It’s a vision problem that no laser surgery can cure, a hyperopia that keeps us from seeing the central source of happiness right next to us. That problem is called adulthood. Those who are afflicted with this condition have trouble focusing on nearby objects of amusement and the realm that delivers the most enjoyment per square inch: play. Adults are oblivious to what they knew as kids — that play is where you live.
Grownups aren’t supposed to play. We have problems. We’re too busy. We have important things to do. It turns out, though, that there are few things more important to your happiness than frequent doses of play. As a study led by Princeton researcher Alan Krueger found, of all the things on the planet, we’re at our happiest when we’re involved in engaging leisure activities. Why not do more of that?
The article goes on the say we live in a culture obsessed with getting results from everything we do. The end justifies the means. And play doesn’t really bring measurable results.
What we don’t realize, though, is that it’s precisely the lack of a quantifiable result that allows play to tap a more meaningful place that satisfies core needs and reveals the authentic person behind the masks of job and society….
Studies show that play reflects more of who you are than your work. When you’re engaged in activities of “personal expressiveness,” ones that are self-chosen and that reflect intrinsic goals, you’re operating from the “true self,” says Alan Waterman of the College of New Jersey….Play brings you back to life — your life.
When a 40-year-old goes headfirst down a water slide, that person is not 40 anymore. A few decades have been knocked off, because something inside has come alive again. It should be pretty obvious that the animating spark of play is the fast track to happiness.
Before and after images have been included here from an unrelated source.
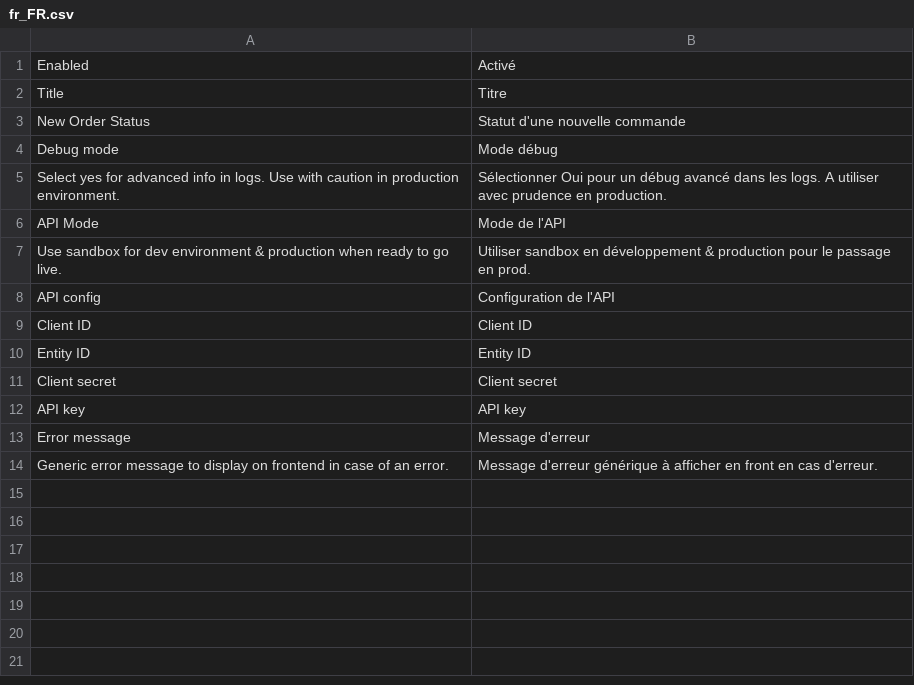
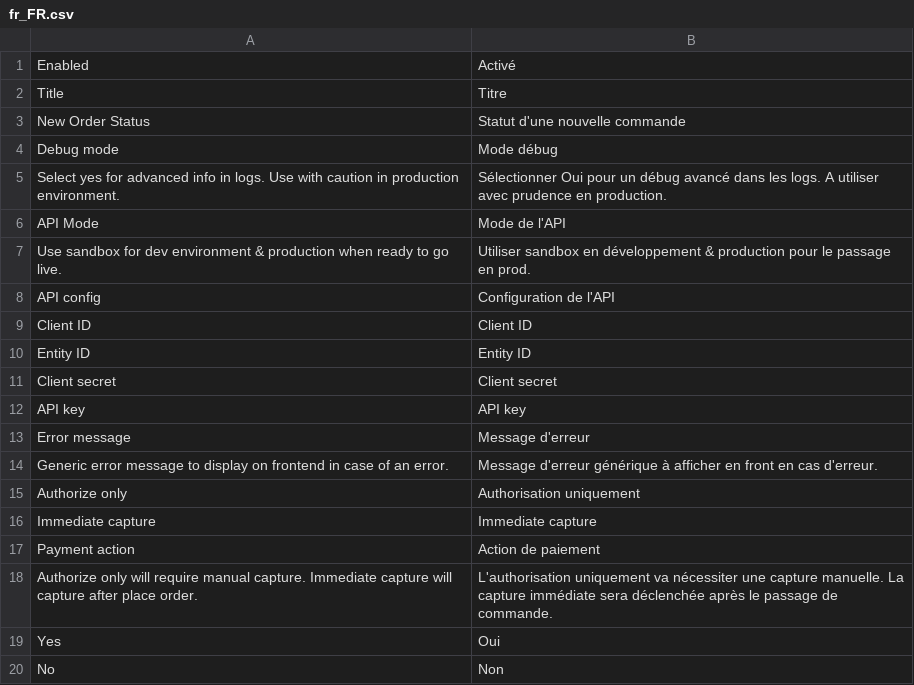
Before and after one commit to UpStreamPay/payment-plugin-magento-public, a CSV file: Core/i18n/fr_FR.csv, drawn as a sheet.

Commit message:
Add config to select payment action.

```diff
--- a/Core/i18n/fr_FR.csv
+++ b/Core/i18n/fr_FR.csv
@@ -14 +14,7 @@
 "Generic error message to display on frontend in case of an error.", "Message d'erreur générique à afficher en front en cas d'erreur."
+"Authorize only", "Authorisation uniquement"
+"Immediate capture", "Immediate capture"
+"Payment action", "Action de paiement"
+"Authorize only will require manual capture. Immediate capture will capture after place order.", "L'authorisation uniquement va nécessiter une capture manuelle. La capture immédiate sera déclenchée après le passage de commande."
+"Yes", "Oui"
+"No", "Non"
```
Also changed, not shown: Core/i18n/en_US.csv, 2 other files.
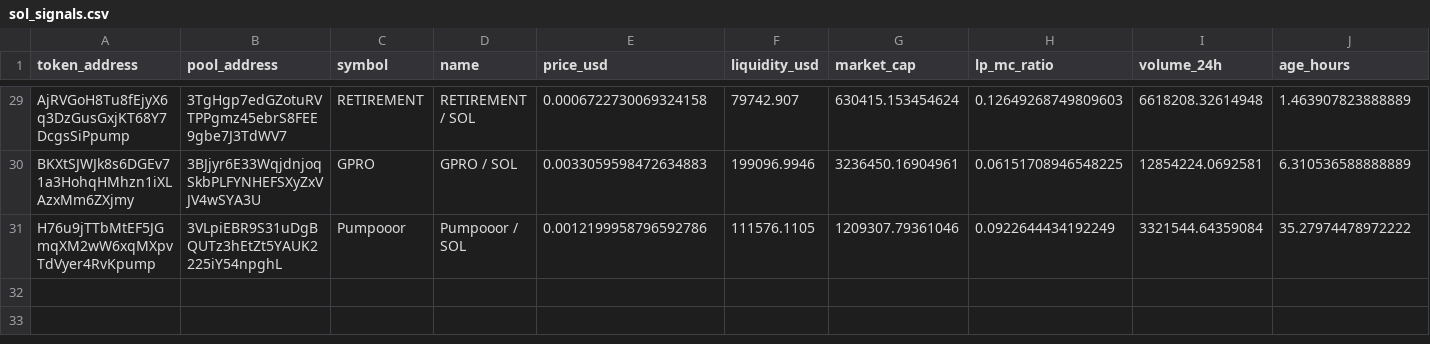
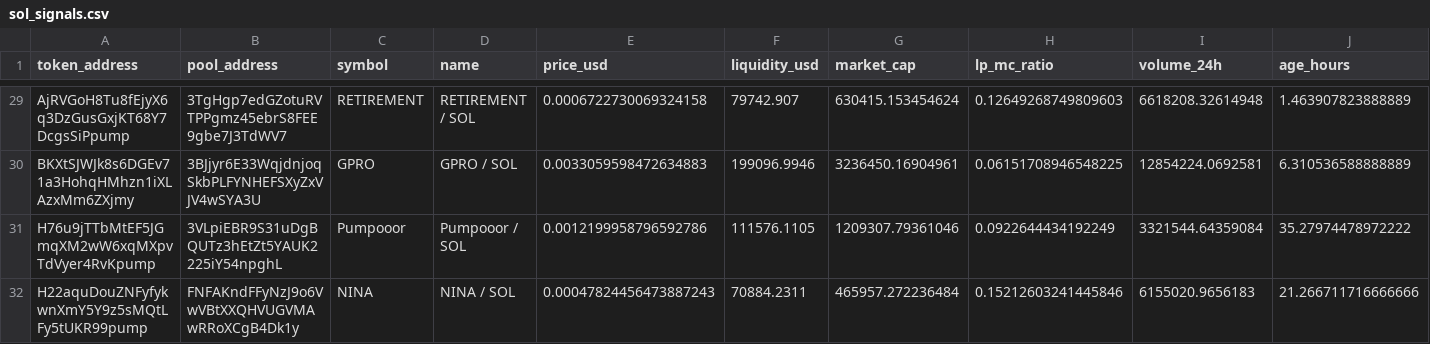
Before and after one commit to BuiBap/sol-meme-scanner, a CSV file: sol_signals.csv, drawn as a sheet; only a part is shown, gaps mark what is left out; rows hold the shown columns only; the diff names each change by its address in the sheet, - before the commit and + after, or states it on an @@ line.

```diff
--- a/sol_signals.csv
+++ b/sol_signals.csv
+row 32: H22aquDouZNFyfykwnXmY5Y9z5sMQtLFy5tUKR99pump | FNFAKndFFyNzJ9o6VwVBtXXQHVUGVMAwRRoXCgB4Dk1y | NINA | NINA / SOL | 0.00047824456473887243 | 70884.2311 | 465957.272236484 | 0.15212603241445846 | 6155020.9656183 | 21.266711716666666
```
Also changed, not shown: 1 other file.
Definitely makes you think about your life. When was the last time you laughed so hard it hurt? (Ok, so mine was a few posts back at the spa). I hardly consider myself an “adult” and think I still do a good deal of “playing” thanks to many fun spirited friends, a boyfriend who’s “almost” 30 going on 3, and a dog who refuses to accept “go lie down” as an answer. But I think this article gives us all something to think about now, and moving forward.